● **What is being asked**
Look through the lines below for the word "Frontend", and copy every line that has it.

Code change snippets
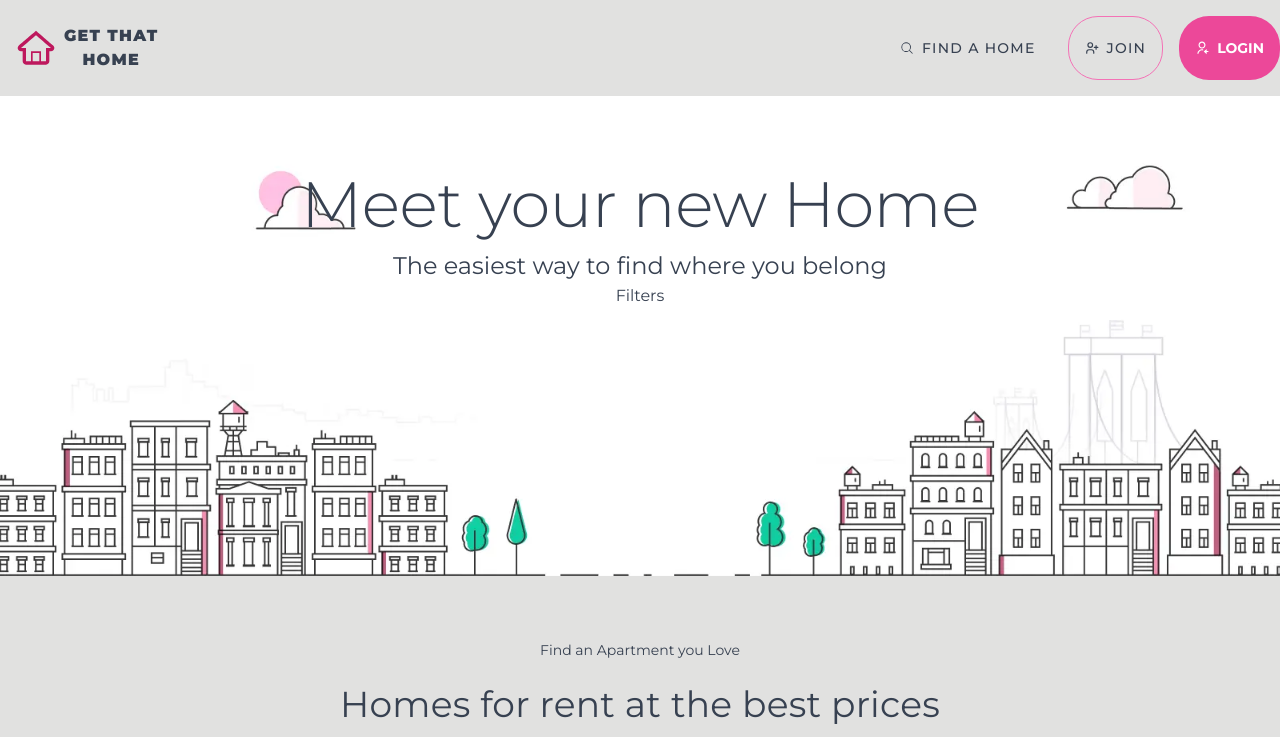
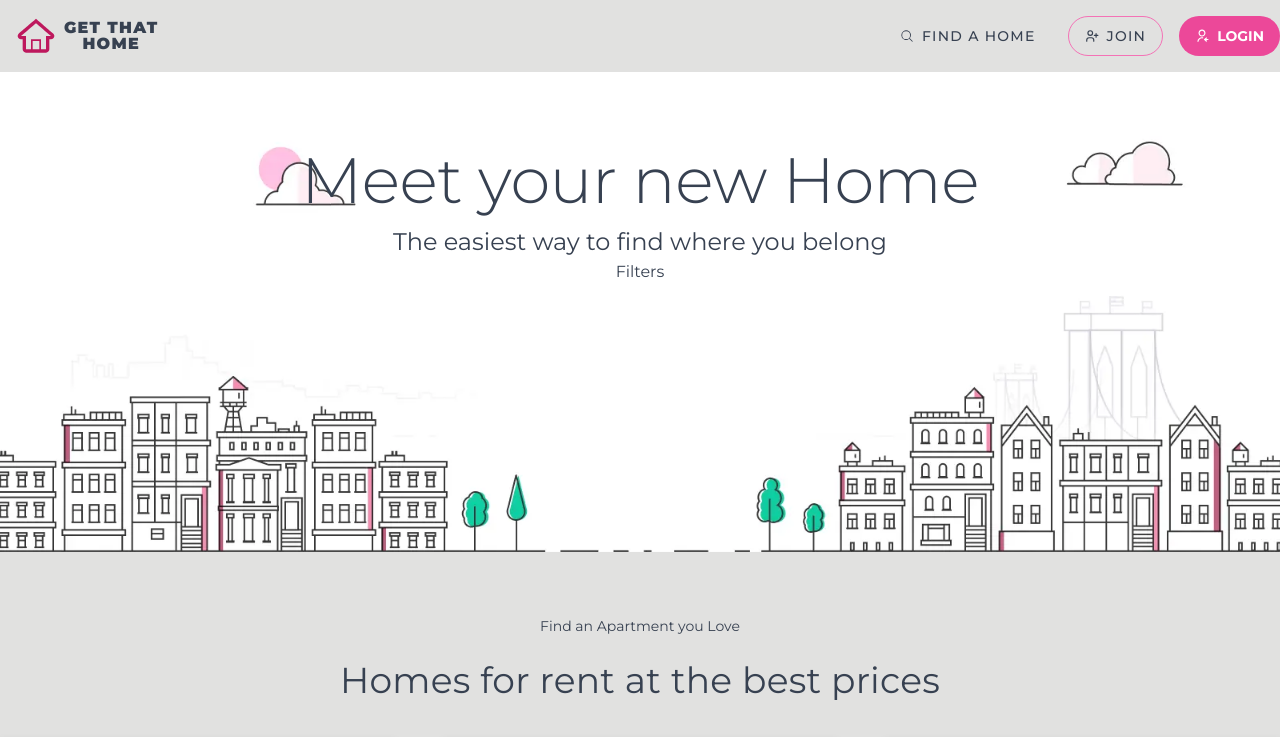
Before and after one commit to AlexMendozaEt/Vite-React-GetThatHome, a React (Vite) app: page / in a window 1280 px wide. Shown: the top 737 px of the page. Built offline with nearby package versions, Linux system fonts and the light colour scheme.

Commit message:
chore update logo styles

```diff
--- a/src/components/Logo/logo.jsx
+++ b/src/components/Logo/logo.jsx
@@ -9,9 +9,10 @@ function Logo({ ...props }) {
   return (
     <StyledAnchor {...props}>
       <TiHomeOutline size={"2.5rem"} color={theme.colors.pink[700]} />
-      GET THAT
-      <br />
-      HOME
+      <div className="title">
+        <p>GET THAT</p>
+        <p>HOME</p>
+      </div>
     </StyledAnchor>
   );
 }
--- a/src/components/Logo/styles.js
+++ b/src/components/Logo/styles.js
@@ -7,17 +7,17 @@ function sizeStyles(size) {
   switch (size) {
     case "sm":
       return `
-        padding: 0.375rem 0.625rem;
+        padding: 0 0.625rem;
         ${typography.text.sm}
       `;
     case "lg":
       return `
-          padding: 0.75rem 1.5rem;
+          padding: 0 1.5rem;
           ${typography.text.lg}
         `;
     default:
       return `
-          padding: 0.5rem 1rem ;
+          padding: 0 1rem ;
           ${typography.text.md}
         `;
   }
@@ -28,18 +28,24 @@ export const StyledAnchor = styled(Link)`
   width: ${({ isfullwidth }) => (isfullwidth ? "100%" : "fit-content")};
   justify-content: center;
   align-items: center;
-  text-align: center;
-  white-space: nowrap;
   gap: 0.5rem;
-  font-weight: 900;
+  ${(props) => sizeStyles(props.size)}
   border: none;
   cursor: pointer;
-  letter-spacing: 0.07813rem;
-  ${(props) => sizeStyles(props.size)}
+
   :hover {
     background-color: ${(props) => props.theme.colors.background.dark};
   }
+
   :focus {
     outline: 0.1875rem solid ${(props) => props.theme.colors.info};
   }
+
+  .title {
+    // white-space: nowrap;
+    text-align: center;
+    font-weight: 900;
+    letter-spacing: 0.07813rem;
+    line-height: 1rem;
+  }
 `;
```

* * *

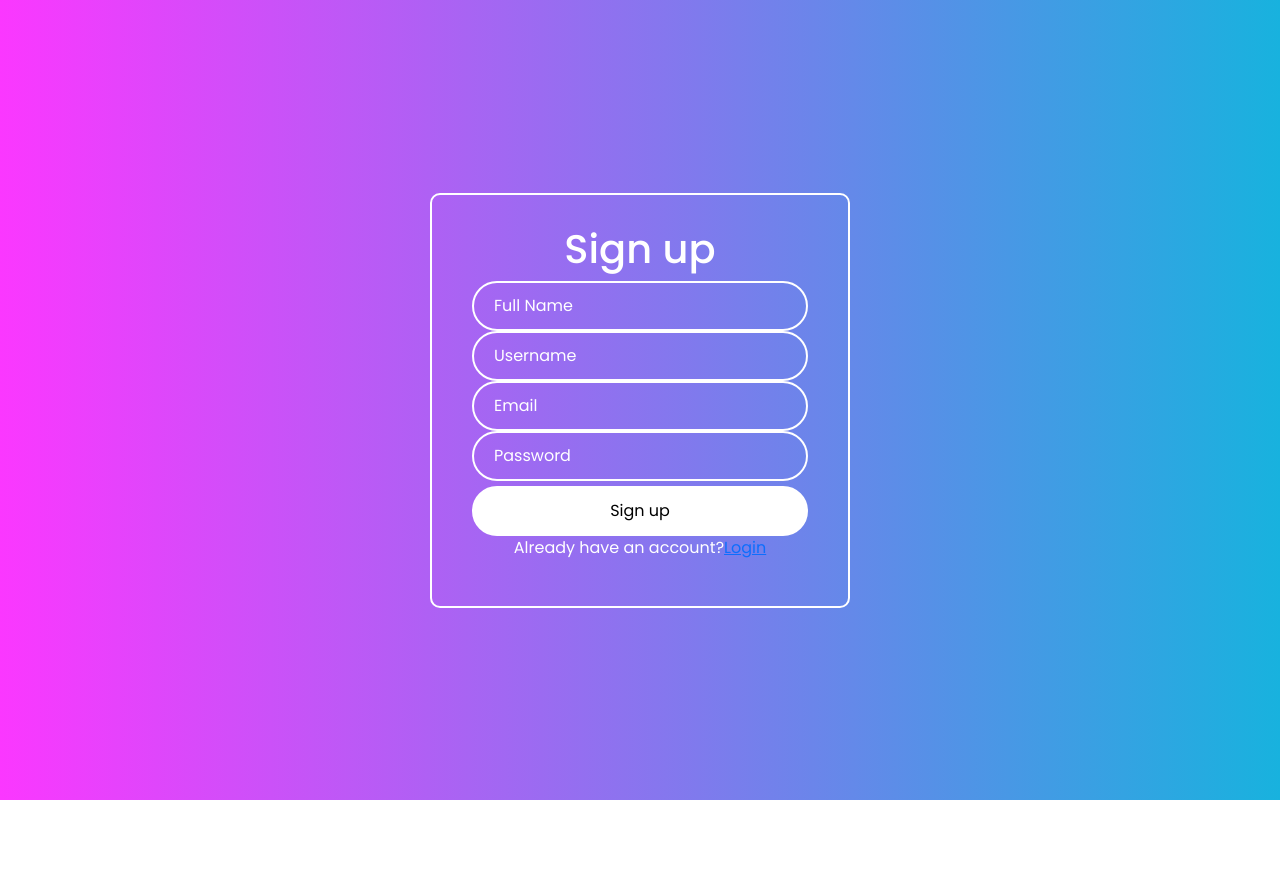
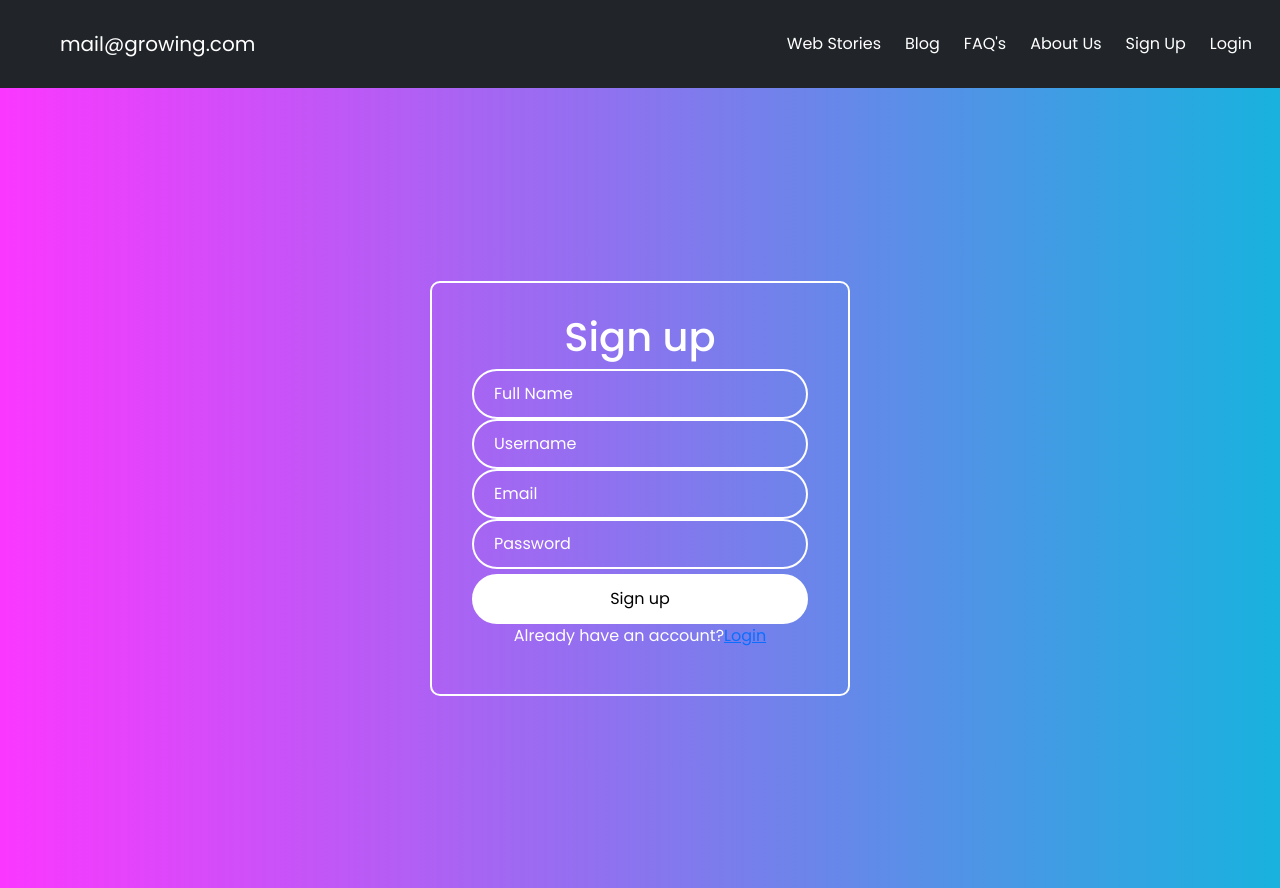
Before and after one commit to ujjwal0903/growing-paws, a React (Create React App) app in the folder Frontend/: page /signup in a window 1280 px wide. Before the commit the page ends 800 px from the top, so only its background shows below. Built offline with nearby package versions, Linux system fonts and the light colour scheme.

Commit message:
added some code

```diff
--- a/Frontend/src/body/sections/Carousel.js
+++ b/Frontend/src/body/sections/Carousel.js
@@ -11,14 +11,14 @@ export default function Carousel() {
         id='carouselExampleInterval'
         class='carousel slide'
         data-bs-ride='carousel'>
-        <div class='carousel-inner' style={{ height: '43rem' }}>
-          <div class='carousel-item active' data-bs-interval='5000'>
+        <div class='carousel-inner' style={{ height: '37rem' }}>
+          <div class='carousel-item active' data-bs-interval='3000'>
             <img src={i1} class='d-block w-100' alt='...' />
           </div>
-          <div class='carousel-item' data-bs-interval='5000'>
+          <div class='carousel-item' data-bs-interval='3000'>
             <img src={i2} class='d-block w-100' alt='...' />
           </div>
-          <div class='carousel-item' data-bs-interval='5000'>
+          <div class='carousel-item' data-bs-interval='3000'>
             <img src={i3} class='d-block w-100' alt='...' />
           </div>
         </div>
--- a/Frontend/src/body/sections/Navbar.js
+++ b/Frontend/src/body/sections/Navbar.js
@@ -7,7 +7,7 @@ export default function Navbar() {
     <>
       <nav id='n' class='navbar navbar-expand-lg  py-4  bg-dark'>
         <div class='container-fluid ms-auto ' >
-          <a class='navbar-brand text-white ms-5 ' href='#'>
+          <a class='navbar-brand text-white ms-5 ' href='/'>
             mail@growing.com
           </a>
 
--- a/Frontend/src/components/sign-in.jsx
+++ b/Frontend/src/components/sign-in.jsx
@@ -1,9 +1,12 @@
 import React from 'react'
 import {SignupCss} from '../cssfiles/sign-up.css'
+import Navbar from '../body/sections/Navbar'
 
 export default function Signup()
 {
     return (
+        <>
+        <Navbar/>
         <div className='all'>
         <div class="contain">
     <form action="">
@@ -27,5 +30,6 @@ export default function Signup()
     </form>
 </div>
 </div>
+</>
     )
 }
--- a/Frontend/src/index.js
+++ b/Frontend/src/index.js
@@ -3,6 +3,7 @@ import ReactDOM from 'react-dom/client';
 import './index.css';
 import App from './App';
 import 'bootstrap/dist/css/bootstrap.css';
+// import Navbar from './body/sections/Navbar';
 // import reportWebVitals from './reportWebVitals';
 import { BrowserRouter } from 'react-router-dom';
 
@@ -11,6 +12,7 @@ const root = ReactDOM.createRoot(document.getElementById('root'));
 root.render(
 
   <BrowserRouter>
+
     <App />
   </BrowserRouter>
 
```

---

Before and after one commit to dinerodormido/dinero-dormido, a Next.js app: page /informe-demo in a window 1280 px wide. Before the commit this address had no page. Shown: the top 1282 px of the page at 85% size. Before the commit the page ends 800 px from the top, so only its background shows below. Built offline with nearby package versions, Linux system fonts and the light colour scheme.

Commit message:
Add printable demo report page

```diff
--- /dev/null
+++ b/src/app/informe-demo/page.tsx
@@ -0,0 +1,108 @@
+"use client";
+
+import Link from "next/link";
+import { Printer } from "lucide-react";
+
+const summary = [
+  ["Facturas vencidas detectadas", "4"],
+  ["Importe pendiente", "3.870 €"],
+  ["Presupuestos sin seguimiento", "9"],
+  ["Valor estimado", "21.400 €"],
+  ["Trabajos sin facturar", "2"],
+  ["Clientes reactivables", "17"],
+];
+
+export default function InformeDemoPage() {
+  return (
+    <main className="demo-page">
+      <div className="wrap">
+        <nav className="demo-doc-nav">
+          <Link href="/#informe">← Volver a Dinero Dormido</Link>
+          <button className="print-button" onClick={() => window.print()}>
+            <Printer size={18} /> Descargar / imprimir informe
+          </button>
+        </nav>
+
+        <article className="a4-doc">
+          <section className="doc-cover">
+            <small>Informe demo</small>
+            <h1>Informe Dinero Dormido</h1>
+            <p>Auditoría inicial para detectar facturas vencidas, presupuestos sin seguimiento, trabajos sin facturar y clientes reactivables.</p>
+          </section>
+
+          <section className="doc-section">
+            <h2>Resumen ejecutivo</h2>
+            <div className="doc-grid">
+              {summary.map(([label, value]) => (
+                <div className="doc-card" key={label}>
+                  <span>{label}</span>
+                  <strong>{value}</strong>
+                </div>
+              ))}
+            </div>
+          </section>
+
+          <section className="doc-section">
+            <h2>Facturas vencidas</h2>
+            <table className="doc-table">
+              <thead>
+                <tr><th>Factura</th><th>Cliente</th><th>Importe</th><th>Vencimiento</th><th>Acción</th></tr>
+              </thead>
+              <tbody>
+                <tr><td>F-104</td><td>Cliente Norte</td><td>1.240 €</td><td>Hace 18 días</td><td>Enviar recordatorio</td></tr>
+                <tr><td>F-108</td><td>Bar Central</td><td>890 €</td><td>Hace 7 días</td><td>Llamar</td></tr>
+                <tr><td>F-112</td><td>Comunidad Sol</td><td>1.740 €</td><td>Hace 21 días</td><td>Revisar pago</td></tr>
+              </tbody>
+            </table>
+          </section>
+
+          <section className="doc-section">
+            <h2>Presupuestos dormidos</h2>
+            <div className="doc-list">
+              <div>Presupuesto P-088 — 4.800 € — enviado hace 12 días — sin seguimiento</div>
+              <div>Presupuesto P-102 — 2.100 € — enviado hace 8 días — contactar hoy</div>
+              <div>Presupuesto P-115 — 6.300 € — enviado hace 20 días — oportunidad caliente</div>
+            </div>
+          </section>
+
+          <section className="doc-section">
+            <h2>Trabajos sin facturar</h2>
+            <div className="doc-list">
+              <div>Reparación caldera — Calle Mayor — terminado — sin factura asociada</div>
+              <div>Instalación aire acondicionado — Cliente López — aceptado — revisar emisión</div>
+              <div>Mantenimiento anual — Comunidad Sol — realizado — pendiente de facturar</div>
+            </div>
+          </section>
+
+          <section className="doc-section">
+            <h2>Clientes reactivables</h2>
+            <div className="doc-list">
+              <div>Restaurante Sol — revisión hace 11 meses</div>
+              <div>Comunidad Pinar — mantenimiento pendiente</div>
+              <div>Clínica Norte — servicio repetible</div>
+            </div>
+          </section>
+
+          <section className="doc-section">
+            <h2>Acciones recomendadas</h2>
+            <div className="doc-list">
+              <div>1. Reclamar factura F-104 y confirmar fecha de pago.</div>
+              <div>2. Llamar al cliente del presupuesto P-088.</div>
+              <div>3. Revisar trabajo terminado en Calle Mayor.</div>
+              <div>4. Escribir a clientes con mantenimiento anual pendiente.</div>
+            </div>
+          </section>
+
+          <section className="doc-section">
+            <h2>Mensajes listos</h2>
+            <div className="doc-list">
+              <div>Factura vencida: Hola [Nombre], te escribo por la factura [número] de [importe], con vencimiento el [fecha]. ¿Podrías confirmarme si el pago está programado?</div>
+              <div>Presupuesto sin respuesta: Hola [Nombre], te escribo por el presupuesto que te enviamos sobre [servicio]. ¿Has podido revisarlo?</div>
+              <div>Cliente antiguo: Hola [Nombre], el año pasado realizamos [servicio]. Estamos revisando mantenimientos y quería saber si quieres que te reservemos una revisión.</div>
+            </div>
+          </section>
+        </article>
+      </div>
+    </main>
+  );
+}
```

● **Your solution**
Before and after one commit to ujjwal0903/growing-paws, a React (Create React App) app in the folder Frontend/: page /signup in a window 1280 px wide. Before the commit the page ends 800 px from the top, so only its background shows below. Built offline with nearby package versions, Linux system fonts and the light colour scheme.
--- a/Frontend/src/body/sections/Carousel.js
+++ b/Frontend/src/body/sections/Carousel.js
--- a/Frontend/src/body/sections/Navbar.js
+++ b/Frontend/src/body/sections/Navbar.js
--- a/Frontend/src/components/sign-in.jsx
+++ b/Frontend/src/components/sign-in.jsx
--- a/Frontend/src/index.js
+++ b/Frontend/src/index.js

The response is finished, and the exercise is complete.